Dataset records
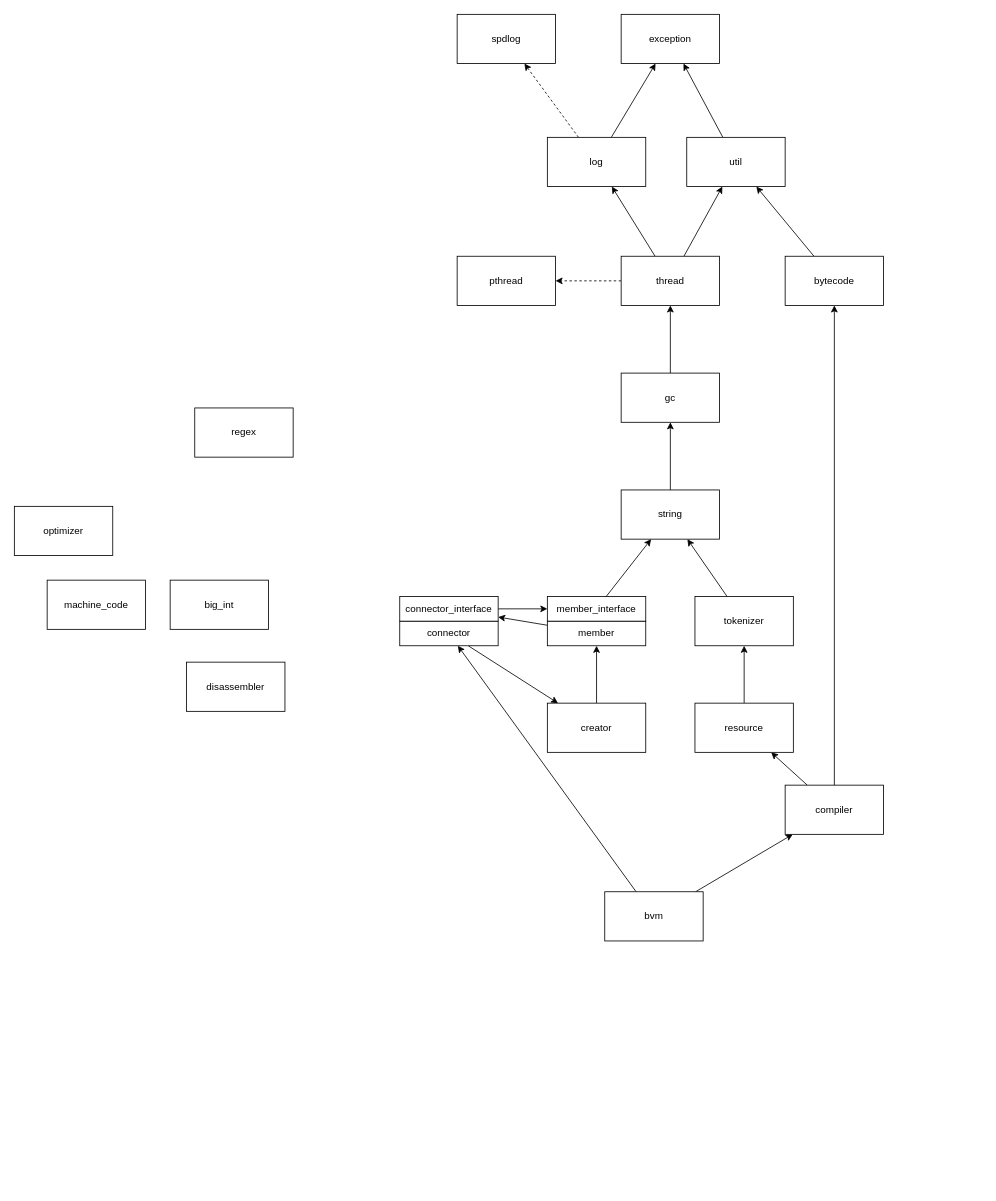
Before: page "Dependencies" (3 of 4) of Components.drawio in bialang/bia, a draw.io diagram. Source tidied: cells renumbered, new cells numbered last; positions are measured from the earlier drawing's top-left corner, leaving out a move shared by most shapes. Both pictures are drawn from the tidied source at 82%, with x=0, y=0 at pixel (14, 14).
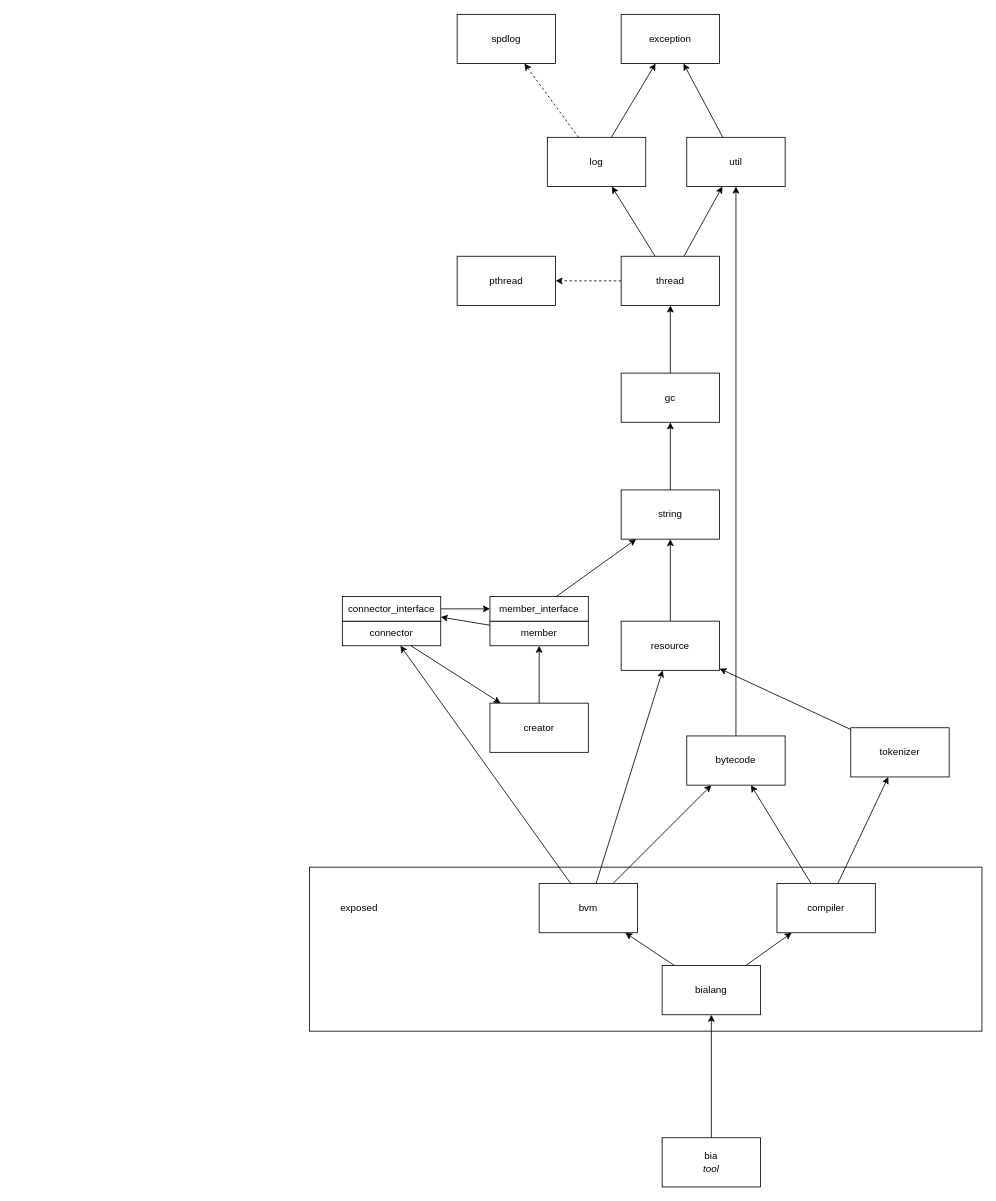
The same diagram, later.

What changed in the source:
```diff
@@
+    <mxCell id="46" style="rounded=0;whiteSpace=wrap;html=1;fillColor=#ffffff;" parent="1" vertex="1">
+      <mxGeometry x="360" y="1040" width="820" height="200" as="geometry" />
+    </mxCell>
@@
-    <mxCell id="11" value="regex" style="rounded=0;whiteSpace=wrap;html=1;" parent="1" vertex="1">
-      <mxGeometry x="220" y="480" width="120" height="60" as="geometry" />
-    </mxCell>
-    <mxCell id="12" value="big_int" style="rounded=0;whiteSpace=wrap;html=1;" parent="1" vertex="1">
-      <mxGeometry x="190" y="690" width="120" height="60" as="geometry" />
-    </mxCell>
@@
-    <mxCell id="15" style="edgeStyle=none;rounded=0;jettySize=auto;html=1;" parent="1" edge="1" source="17" target="22">
-      <mxGeometry relative="1" as="geometry" />
-    </mxCell>
@@
+    <mxCell id="47" style="rounded=0;jettySize=auto;html=1;" parent="1" edge="1" source="17" target="26">
+      <mxGeometry relative="1" as="geometry" />
+    </mxCell>
+    <mxCell id="48" style="edgeStyle=none;rounded=0;jettySize=auto;html=1;" parent="1" edge="1" source="17" target="19">
+      <mxGeometry relative="1" as="geometry" />
+    </mxCell>
     <mxCell id="17" value="bvm" style="rounded=0;whiteSpace=wrap;html=1;" parent="1" vertex="1">
-      <mxGeometry x="720" y="1070" width="120" height="60" as="geometry" />
+      <mxGeometry x="640" y="1060" width="120" height="60" as="geometry" />
     </mxCell>
@@
-    <mxCell id="19" value="tokenizer" style="rounded=0;whiteSpace=wrap;html=1;" parent="1" vertex="1">
-      <mxGeometry x="830" y="710" width="120" height="60" as="geometry" />
+    <mxCell id="19" value="resource" style="rounded=0;whiteSpace=wrap;html=1;" parent="1" vertex="1">
+      <mxGeometry x="740" y="740" width="120" height="60" as="geometry" />
     </mxCell>
@@
     <mxCell id="22" value="compiler" style="rounded=0;whiteSpace=wrap;html=1;" parent="1" vertex="1">
-      <mxGeometry x="940" y="940" width="120" height="60" as="geometry" />
+      <mxGeometry x="930" y="1060" width="120" height="60" as="geometry" />
     </mxCell>
-    <mxCell id="23" value="optimizer" style="rounded=0;whiteSpace=wrap;html=1;" parent="1" vertex="1">
-      <mxGeometry y="600" width="120" height="60" as="geometry" />
-    </mxCell>
-    <mxCell id="24" value="machine_code" style="rounded=0;whiteSpace=wrap;html=1;" parent="1" vertex="1">
-      <mxGeometry x="40" y="690" width="120" height="60" as="geometry" />
-    </mxCell>
@@
     <mxCell id="26" value="bytecode" style="rounded=0;whiteSpace=wrap;html=1;" parent="1" vertex="1">
-      <mxGeometry x="940" y="295" width="120" height="60" as="geometry" />
+      <mxGeometry x="820" y="880" width="120" height="60" as="geometry" />
     </mxCell>
-    <mxCell id="27" value="disassembler" style="rounded=0;whiteSpace=wrap;html=1;" parent="1" vertex="1">
-      <mxGeometry x="210" y="790" width="120" height="60" as="geometry" />
-    </mxCell>
@@
     <mxCell id="29" value="connector" style="rounded=0;whiteSpace=wrap;html=1;" parent="1" vertex="1">
-      <mxGeometry x="470" y="740" width="120" height="30" as="geometry" />
+      <mxGeometry x="400" y="740" width="120" height="30" as="geometry" />
     </mxCell>
     <mxCell id="30" style="group;" parent="1" vertex="1">
-      <mxGeometry x="650" y="710" width="120" height="60" as="geometry" />
+      <mxGeometry x="580" y="710" width="120" height="60" as="geometry" />
     </mxCell>
@@
     <mxCell id="35" value="creator" style="rounded=0;whiteSpace=wrap;html=1;" parent="1" vertex="1">
-      <mxGeometry x="650" y="840" width="120" height="60" as="geometry" />
+      <mxGeometry x="580" y="840" width="120" height="60" as="geometry" />
     </mxCell>
@@
     <mxCell id="37" value="connector_interface" style="rounded=0;whiteSpace=wrap;html=1;" parent="1" vertex="1">
-      <mxGeometry x="470" y="710" width="120" height="30" as="geometry" />
+      <mxGeometry x="400" y="710" width="120" height="30" as="geometry" />
     </mxCell>
@@
-    <mxCell id="45" value="resource" style="rounded=0;whiteSpace=wrap;html=1;" parent="1" vertex="1">
-      <mxGeometry x="830" y="840" width="120" height="60" as="geometry" />
+    <mxCell id="45" value="tokenizer" style="rounded=0;whiteSpace=wrap;html=1;" parent="1" vertex="1">
+      <mxGeometry x="1020" y="870" width="120" height="60" as="geometry" />
     </mxCell>
+    <mxCell id="49" value="exposed" style="text;html=1;align=center;verticalAlign=middle;" parent="1" vertex="1">
+      <mxGeometry x="390" y="1080" width="60" height="20" as="geometry" />
+    </mxCell>
+    <mxCell id="50" style="edgeStyle=none;rounded=0;jettySize=auto;html=1;" parent="1" edge="1" source="51" target="54">
+      <mxGeometry relative="1" as="geometry" />
+    </mxCell>
+    <mxCell id="51" value="bia&lt;br&gt;&lt;i&gt;tool&lt;/i&gt;" style="rounded=0;whiteSpace=wrap;html=1;fillColor=#ffffff;" parent="1" vertex="1">
+      <mxGeometry x="790" y="1370" width="120" height="60" as="geometry" />
+    </mxCell>
+    <mxCell id="52" style="edgeStyle=none;rounded=0;jettySize=auto;html=1;" parent="1" edge="1" source="54" target="22">
+      <mxGeometry relative="1" as="geometry" />
+    </mxCell>
+    <mxCell id="53" style="edgeStyle=none;rounded=0;jettySize=auto;html=1;" parent="1" edge="1" source="54" target="17">
+      <mxGeometry relative="1" as="geometry" />
+    </mxCell>
+    <mxCell id="54" value="bialang" style="rounded=0;whiteSpace=wrap;html=1;" parent="1" vertex="1">
+      <mxGeometry x="790" y="1160" width="120" height="60" as="geometry" />
+    </mxCell>
```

### WHAT THE TASK ASKS
Every line of the data above is to be set down word for word, with the pictures left out.

### EXERCISE RESULT
Before: page "Dependencies" (3 of 4) of Components.drawio in bialang/bia, a draw.io diagram. Source tidied: cells renumbered, new cells numbered last; positions are measured from the earlier drawing's top-left corner, leaving out a move shared by most shapes. Both pictures are drawn from the tidied source at 82%, with x=0, y=0 at pixel (14, 14).
The same diagram, later.

What changed in the source:
```diff
@@
+    <mxCell id="46" style="rounded=0;whiteSpace=wrap;html=1;fillColor=#ffffff;" parent="1" vertex="1">
+      <mxGeometry x="360" y="1040" width="820" height="200" as="geometry" />
+    </mxCell>
@@
-    <mxCell id="11" value="regex" style="rounded=0;whiteSpace=wrap;html=1;" parent="1" vertex="1">
-      <mxGeometry x="220" y="480" width="120" height="60" as="geometry" />
-    </mxCell>
-    <mxCell id="12" value="big_int" style="rounded=0;whiteSpace=wrap;html=1;" parent="1" vertex="1">
-      <mxGeometry x="190" y="690" width="120" height="60" as="geometry" />
-    </mxCell>
@@
-    <mxCell id="15" style="edgeStyle=none;rounded=0;jettySize=auto;html=1;" parent="1" edge="1" source="17" target="22">
-      <mxGeometry relative="1" as="geometry" />
-    </mxCell>
@@
+    <mxCell id="47" style="rounded=0;jettySize=auto;html=1;" parent="1" edge="1" source="17" target="26">
+      <mxGeometry relative="1" as="geometry" />
+    </mxCell>
+    <mxCell id="48" style="edgeStyle=none;rounded=0;jettySize=auto;html=1;" parent="1" edge="1" source="17" target="19">
+      <mxGeometry relative="1" as="geometry" />
+    </mxCell>
     <mxCell id="17" value="bvm" style="rounded=0;whiteSpace=wrap;html=1;" parent="1" vertex="1">
-      <mxGeometry x="720" y="1070" width="120" height="60" as="geometry" />
+      <mxGeometry x="640" y="1060" width="120" height="60" as="geometry" />
     </mxCell>
@@
-    <mxCell id="19" value="tokenizer" style="rounded=0;whiteSpace=wrap;html=1;" parent="1" vertex="1">
-      <mxGeometry x="830" y="710" width="120" height="60" as="geometry" />
+    <mxCell id="19" value="resource" style="rounded=0;whiteSpace=wrap;html=1;" parent="1" vertex="1">
+      <mxGeometry x="740" y="740" width="120" height="60" as="geometry" />
     </mxCell>
@@
     <mxCell id="22" value="compiler" style="rounded=0;whiteSpace=wrap;html=1;" parent="1" vertex="1">
-      <mxGeometry x="940" y="940" width="120" height="60" as="geometry" />
+      <mxGeometry x="930" y="1060" width="120" height="60" as="geometry" />
     </mxCell>
-    <mxCell id="23" value="optimizer" style="rounded=0;whiteSpace=wrap;html=1;" parent="1" vertex="1">
-      <mxGeometry y="600" width="120" height="60" as="geometry" />
-    </mxCell>
-    <mxCell id="24" value="machine_code" style="rounded=0;whiteSpace=wrap;html=1;" parent="1" vertex="1">
-      <mxGeometry x="40" y="690" width="120" height="60" as="geometry" />
-    </mxCell>
@@
     <mxCell id="26" value="bytecode" style="rounded=0;whiteSpace=wrap;html=1;" parent="1" vertex="1">
-      <mxGeometry x="940" y="295" width="120" height="60" as="geometry" />
+      <mxGeometry x="820" y="880" width="120" height="60" as="geometry" />
     </mxCell>
-    <mxCell id="27" value="disassembler" style="rounded=0;whiteSpace=wrap;html=1;" parent="1" vertex="1">
-      <mxGeometry x="210" y="790" width="120" height="60" as="geometry" />
-    </mxCell>
@@
     <mxCell id="29" value="connector" style="rounded=0;whiteSpace=wrap;html=1;" parent="1" vertex="1">
-      <mxGeometry x="470" y="740" width="120" height="30" as="geometry" />
+      <mxGeometry x="400" y="740" width="120" height="30" as="geometry" />
     </mxCell>
     <mxCell id="30" style="group;" parent="1" vertex="1">
-      <mxGeometry x="650" y="710" width="120" height="60" as="geometry" />
+      <mxGeometry x="580" y="710" width="120" height="60" as="geometry" />
     </mxCell>
@@
     <mxCell id="35" value="creator" style="rounded=0;whiteSpace=wrap;html=1;" parent="1" vertex="1">
-      <mxGeometry x="650" y="840" width="120" height="60" as="geometry" />
+      <mxGeometry x="580" y="840" width="120" height="60" as="geometry" />
     </mxCell>
@@
     <mxCell id="37" value="connector_interface" style="rounded=0;whiteSpace=wrap;html=1;" parent="1" vertex="1">
-      <mxGeometry x="470" y="710" width="120" height="30" as="geometry" />
+      <mxGeometry x="400" y="710" width="120" height="30" as="geometry" />
     </mxCell>
@@
-    <mxCell id="45" value="resource" style="rounded=0;whiteSpace=wrap;html=1;" parent="1" vertex="1">
-      <mxGeometry x="830" y="840" width="120" height="60" as="geometry" />
+    <mxCell id="45" value="tokenizer" style="rounded=0;whiteSpace=wrap;html=1;" parent="1" vertex="1">
+      <mxGeometry x="1020" y="870" width="120" height="60" as="geometry" />
     </mxCell>
+    <mxCell id="49" value="exposed" style="text;html=1;align=center;verticalAlign=middle;" parent="1" vertex="1">
+      <mxGeometry x="390" y="1080" width="60" height="20" as="geometry" />
+    </mxCell>
+    <mxCell id="50" style="edgeStyle=none;rounded=0;jettySize=auto;html=1;" parent="1" edge="1" source="51" target="54">
+      <mxGeometry relative="1" as="geometry" />
+    </mxCell>
+    <mxCell id="51" value="bia&lt;br&gt;&lt;i&gt;tool&lt;/i&gt;" style="rounded=0;whiteSpace=wrap;html=1;fillColor=#ffffff;" parent="1" vertex="1">
+      <mxGeometry x="790" y="1370" width="120" height="60" as="geometry" />
+    </mxCell>
+    <mxCell id="52" style="edgeStyle=none;rounded=0;jettySize=auto;html=1;" parent="1" edge="1" source="54" target="22">
+      <mxGeometry relative="1" as="geometry" />
+    </mxCell>
+    <mxCell id="53" style="edgeStyle=none;rounded=0;jettySize=auto;html=1;" parent="1" edge="1" source="54" target="17">
+      <mxGeometry relative="1" as="geometry" />
+    </mxCell>
+    <mxCell id="54" value="bialang" style="rounded=0;whiteSpace=wrap;html=1;" parent="1" vertex="1">
+      <mxGeometry x="790" y="1160" width="120" height="60" as="geometry" />
+    </mxCell>
```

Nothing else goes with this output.